— WORK REQUEST —
Return every entry exactly.
[[ DATA SECTION, beginning ]]
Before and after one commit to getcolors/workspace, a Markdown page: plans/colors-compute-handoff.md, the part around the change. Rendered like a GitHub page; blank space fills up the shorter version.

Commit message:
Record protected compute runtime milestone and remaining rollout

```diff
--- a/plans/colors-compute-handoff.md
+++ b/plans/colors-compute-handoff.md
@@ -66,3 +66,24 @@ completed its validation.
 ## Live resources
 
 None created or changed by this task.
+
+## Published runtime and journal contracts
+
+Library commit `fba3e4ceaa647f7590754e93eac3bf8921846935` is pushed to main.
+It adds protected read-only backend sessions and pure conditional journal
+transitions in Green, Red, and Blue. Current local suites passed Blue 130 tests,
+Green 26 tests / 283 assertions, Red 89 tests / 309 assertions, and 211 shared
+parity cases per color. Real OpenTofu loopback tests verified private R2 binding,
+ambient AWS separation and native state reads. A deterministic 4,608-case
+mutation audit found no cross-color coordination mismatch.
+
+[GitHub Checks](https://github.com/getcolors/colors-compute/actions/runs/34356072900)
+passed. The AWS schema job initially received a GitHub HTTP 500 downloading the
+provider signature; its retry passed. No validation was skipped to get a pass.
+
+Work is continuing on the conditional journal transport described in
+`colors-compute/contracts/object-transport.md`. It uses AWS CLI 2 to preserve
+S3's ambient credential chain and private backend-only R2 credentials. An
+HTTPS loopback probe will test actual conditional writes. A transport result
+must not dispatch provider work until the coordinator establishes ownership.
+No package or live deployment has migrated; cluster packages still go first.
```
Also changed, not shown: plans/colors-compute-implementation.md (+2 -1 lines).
[[ DATA SECTION, end ]]
— WRITTEN SOLUTION —
Before and after one commit to getcolors/workspace, a Markdown page: plans/colors-compute-handoff.md, the part around the change. Rendered like a GitHub page; blank space fills up the shorter version.

Commit message:
Record protected compute runtime milestone and remaining rollout

```diff
--- a/plans/colors-compute-handoff.md
+++ b/plans/colors-compute-handoff.md
@@ -66,3 +66,24 @@ completed its validation.
 ## Live resources
 
 None created or changed by this task.
+
+## Published runtime and journal contracts
+
+Library commit `fba3e4ceaa647f7590754e93eac3bf8921846935` is pushed to main.
+It adds protected read-only backend sessions and pure conditional journal
+transitions in Green, Red, and Blue. Current local suites passed Blue 130 tests,
+Green 26 tests / 283 assertions, Red 89 tests / 309 assertions, and 211 shared
+parity cases per color. Real OpenTofu loopback tests verified private R2 binding,
+ambient AWS separation and native state reads. A deterministic 4,608-case
+mutation audit found no cross-color coordination mismatch.
+
+[GitHub Checks](https://github.com/getcolors/colors-compute/actions/runs/34356072900)
+passed. The AWS schema job initially received a GitHub HTTP 500 downloading the
+provider signature; its retry passed. No validation was skipped to get a pass.
+
+Work is continuing on the conditional journal transport described in
+`colors-compute/contracts/object-transport.md`. It uses AWS CLI 2 to preserve
+S3's ambient credential chain and private backend-only R2 credentials. An
+HTTPS loopback probe will test actual conditional writes. A transport result
+must not dispatch provider work until the coordinator establishes ownership.
+No package or live deployment has migrated; cluster packages still go first.
```
Also changed, not shown: plans/colors-compute-implementation.md (+2 -1 lines).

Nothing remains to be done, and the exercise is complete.